waLBerla – widely applicable Lattice Boltzmann (LB) from Erlangen

Technical Description

waLBerla is a modern open source multi-physics simulation software framework with a focus on CFD applications. The main unique feature of waLBerla is its uncompromising focus on large-scale simulations and scalability. It supports the massive parallelism of current peta- and future exascale supercomputers with a framework of carefully designed distributed data structures. Automated testing ensures the correctness of the functionality across a wide range of target hardware and software environments such that it is well-suited for robust further developments. Its current version also features adaptive techniques. Moreover, it includes functionalities for load balancing, for checkpoint-restart, and even automatic resilience techniques that may become essential on future extreme-scale systems. waLBerla contains efficient, hardware specific compute kernels to achieve optimal performance on most common supercomputing CPU and GPU architectures.

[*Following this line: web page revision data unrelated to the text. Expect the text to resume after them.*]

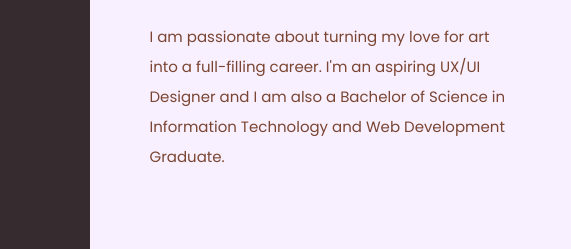
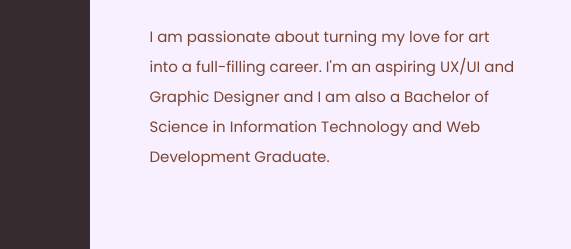
Before and after one commit to alyanacab/alyanacabayao.github.io, a plain HTML site: page index.html in a window 1280 px wide. Shown: the part 392-641 px from the top of the page, 0-571 px from the left. Drawn offline with Linux system fonts and the light colour scheme.

Commit message:
updated index.html

```diff
--- a/index.html
+++ b/index.html
@@ -102,7 +102,7 @@
                                 <p class="site-des"></p>
                                 <h1 class="entry-title">Alyana Cabayao</h1>
                                 <p class="site-info">
-                                   I am passionate about turning my love for art into a full-filling career. I'm an aspiring UX/UI Designer and I am also a Bachelor of Science in Information Technology and Web Development Graduate.
+                                   I am passionate about turning my love for art into a full-filling career. I'm an aspiring UX/UI and Graphic Designer and I am also a Bachelor of Science in Information Technology and Web Development Graduate.
                                 </p>
 
                                 <div class="social-links">
```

waLBerla Explainer

If the above technical description was not what you’re looking for, check out the explainer answers to some common questions below.

What can waLBerla simulate?

Unlike all the other CEEC codes, waLBerla does not directly solve the Navier-Stokes equations. Instead, it uses the lattice Boltzmann method to produce results equivalent to solving the Navier-Stokes equations. Generally speaking, this means that instead of calculating the velocity of the fluid within a grid (building block) of the simulation, the lattice Boltzmann method calculates the velocity distribution of fluid molecules in that grid. Even though the results get you to the same place in the end, using a different method has implications for how the code works and how it can split the work into smaller pieces to delegate across processors.

waLBerla also can do coupled simulations of fluid and particle flow, similar to the Nek codes and Alya. It can simulate how fluid flows around particles, how the fluid moves the particles, and how the particles move the fluid in turn.  

In terms of flow speed and compressibility, waLBerla can simulate weakly compressible fluid flow. This is similar to Nek and Neko in that weakly compressible flows do have low Mach numbers. However, weakly compressible flows also have low Reynolds numbers, indicating a low potential for turbulence, as well as low Froude and Rossby numbers that describe the ratio of momentum force to gravitational force and the ratio of inertial force to Coriolis force, respectively. Weakly compressible flows are most often seen in  geophysical applications (atmospheric and oceanic flows), which is why CEEC will be using waLBerla for simulating erosion around off-shore wind turbine foundations.

What are the trade-offs of using waLBerla?

One of the benefits of using waLBerla is its portability to different hardware architectures. However, the way it accomplishes this is different from some other codes. Unlike Neko that uses a Navier-Stokes based numerical method and has kernels for each hardware built in, waLBerla is able to use many different versions of the lattice Boltzmann method. Hence, it would need a kernel for each lattice Boltzmann method and hardware combination. For this reason, waLBerla uses automated code generation to write the optimized kernel for each method and hardware combination as needed instead of storing a huge number of superfluous kernels. This provides the user with the most optimized kernel for their specific simulation and HPC system combination. The drawback of this approach is that the software pipeline becomes more complex both for waLBerla users and developers.

What could waLBerla do better?

It could improve in terms of usability. Especially compared to commercial software with a graphical user interface, waLBerla is more complicated for the user and requires more knowledge of HPC systems and the command line interface, which isn’t standard for industrial engineers, for example.

waLBerla also will need performance improvements to be able to run on the largest European HPC systems.

What will CEEC aim to improve about waLBerla?

CEEC will focus on making performance improvements to waLBerla, specifically for the coupled fluid and particle flow simulations needed for the off-shore wind turbine foundation lighthouse case.

Why is this improvement a challenge?

As with most of the work being done in CEEC, the challenge is the complexity. In the case of waLBerla, each hardware and lattice Boltzmann method combination will need to be analyzed for efficiency and performance bottlenecks, a variety of possible fixes will need to be written and tested, and then all the best improvements will need to be worked into both the simulation methods and the automatic code generation process that builds each custom kernel.

This process will need to be done for both the fluid flow and for the particle flow simulation modules, which have very different algorithmic structures and thus very different hardware needs.

Lastly, the best performance optimizations for each module will then also need to be tested when coupled (functionally running two interdependent but distinct simulations), which introduces a whole new layer of software communication and possible bottlenecks that will need to be analyzed and then iteratively corrected and tested.

What real-world benefits will an improved waLBerla help achieve?

The most direct real-world benefit of an improved waLBerla come from the off-shore wind turbine foundation lighthouse case. Suction installation of off-shore wind turbine foundations have both environmental and practical benefits in terms of speed, reversibility, and no pylon driving noise. Making suction installation more reliable will make off-shore wind energy easier for both humans on land and all life off-shore.

Beyond the lighthouse case, improved waLBerla will be more capable of helping solve bigger and more realistic coupled fluid and particle flow problems with any number of energy, sustainability, and practicality implications, just like all other CEEC codes.